▸ Exercise goal: In your copy, each record should read exactly as it does below, and no pictures should be present.
[[ Records for this task open ]]
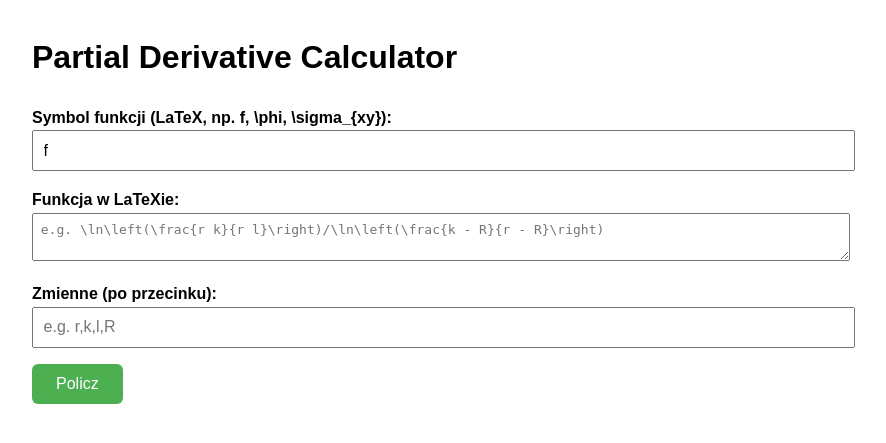
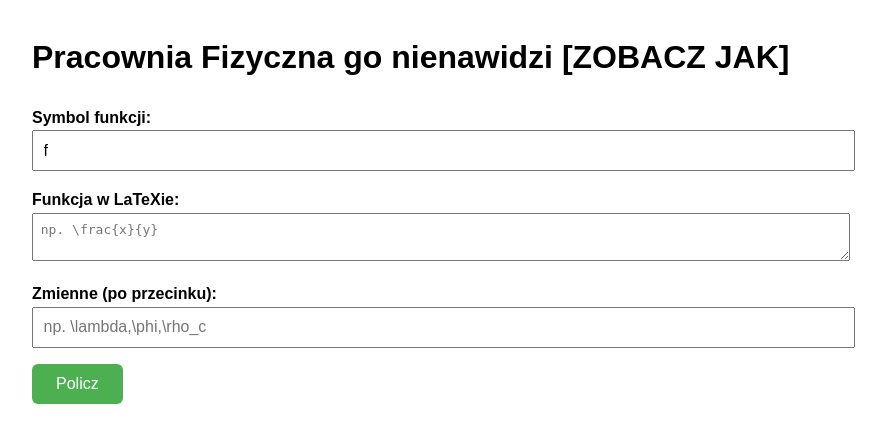
Before and after one commit to IN9R/PartialDerivativeCalc, a Flask app: page / in a window 1280 px wide. Shown: the top 443 px of the page, without its empty margins (208-1094 px from the left). Run offline with Flask 3, Linux system fonts and the light colour scheme.

Commit message:
Spolszczenie index.html

```diff
--- a/templates/index.html
+++ b/templates/index.html
@@ -3,7 +3,7 @@
 
 <head>
     <meta charset="UTF-8">
-    <title>Partial Derivative Calculator</title>
+    <title>Kalkulator Pochodnych Cząstkowych</title>
 
     <script src="https://polyfill.io/v3/polyfill.min.js?features=es6"></script>
     <script id="MathJax-script" async src="https://cdn.jsdelivr.net/npm/mathjax@3/es5/tex-mml-chtml.js"></script>
@@ -68,18 +68,18 @@
             margin-top: 2em;
         }
     </style>
-    <h1>Partial Derivative Calculator</h1>
+    <h1>Pracownia Fizyczna go nienawidzi [ZOBACZ JAK]</h1>
 
     <form method="post">
-        <label>Symbol funkcji (LaTeX, np. f, \phi, \sigma_{xy}):</label>
-        <input type="text" name="func_name" placeholder="e.g. f or \phi" value="{{ request.form.func_name or 'f' }}">
+        <label>Symbol funkcji:</label>
+        <input type="text" name="func_name" placeholder="np. f or \phi" value="{{ request.form.func_name or 'f' }}">
 
         <label>Funkcja w LaTeXie:</label>
         <textarea name="latex_expr" rows="2"
-            placeholder="e.g. \ln\left(\frac{r k}{r l}\right)/\ln\left(\frac{k - R}{r - R}\right)">{{ request.form.latex_expr or '' }}</textarea>
+            placeholder="np. \frac{x}{y}">{{ request.form.latex_expr or '' }}</textarea>
 
         <label>Zmienne (po przecinku):</label>
-        <input type="text" name="variables" placeholder="e.g. r,k,l,R" value="{{ request.form.variables or '' }}">
+        <input type="text" name="variables" placeholder="np. \lambda,\phi,\rho_c" value="{{ request.form.variables or '' }}">
 
         <button type="submit">Policz</button>
     </form>
```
[[ Records for this task closed ]]
▸ Answer to the exercise:
Before and after one commit to IN9R/PartialDerivativeCalc, a Flask app: page / in a window 1280 px wide. Shown: the top 443 px of the page, without its empty margins (208-1094 px from the left). Run offline with Flask 3, Linux system fonts and the light colour scheme.

Commit message:
Spolszczenie index.html

```diff
--- a/templates/index.html
+++ b/templates/index.html
@@ -3,7 +3,7 @@
 
 <head>
     <meta charset="UTF-8">
-    <title>Partial Derivative Calculator</title>
+    <title>Kalkulator Pochodnych Cząstkowych</title>
 
     <script src="https://polyfill.io/v3/polyfill.min.js?features=es6"></script>
     <script id="MathJax-script" async src="https://cdn.jsdelivr.net/npm/mathjax@3/es5/tex-mml-chtml.js"></script>
@@ -68,18 +68,18 @@
             margin-top: 2em;
         }
     </style>
-    <h1>Partial Derivative Calculator</h1>
+    <h1>Pracownia Fizyczna go nienawidzi [ZOBACZ JAK]</h1>
 
     <form method="post">
-        <label>Symbol funkcji (LaTeX, np. f, \phi, \sigma_{xy}):</label>
-        <input type="text" name="func_name" placeholder="e.g. f or \phi" value="{{ request.form.func_name or 'f' }}">
+        <label>Symbol funkcji:</label>
+        <input type="text" name="func_name" placeholder="np. f or \phi" value="{{ request.form.func_name or 'f' }}">
 
         <label>Funkcja w LaTeXie:</label>
         <textarea name="latex_expr" rows="2"
-            placeholder="e.g. \ln\left(\frac{r k}{r l}\right)/\ln\left(\frac{k - R}{r - R}\right)">{{ request.form.latex_expr or '' }}</textarea>
+            placeholder="np. \frac{x}{y}">{{ request.form.latex_expr or '' }}</textarea>
 
         <label>Zmienne (po przecinku):</label>
-        <input type="text" name="variables" placeholder="e.g. r,k,l,R" value="{{ request.form.variables or '' }}">
+        <input type="text" name="variables" placeholder="np. \lambda,\phi,\rho_c" value="{{ request.form.variables or '' }}">
 
         <button type="submit">Policz</button>
     </form>
```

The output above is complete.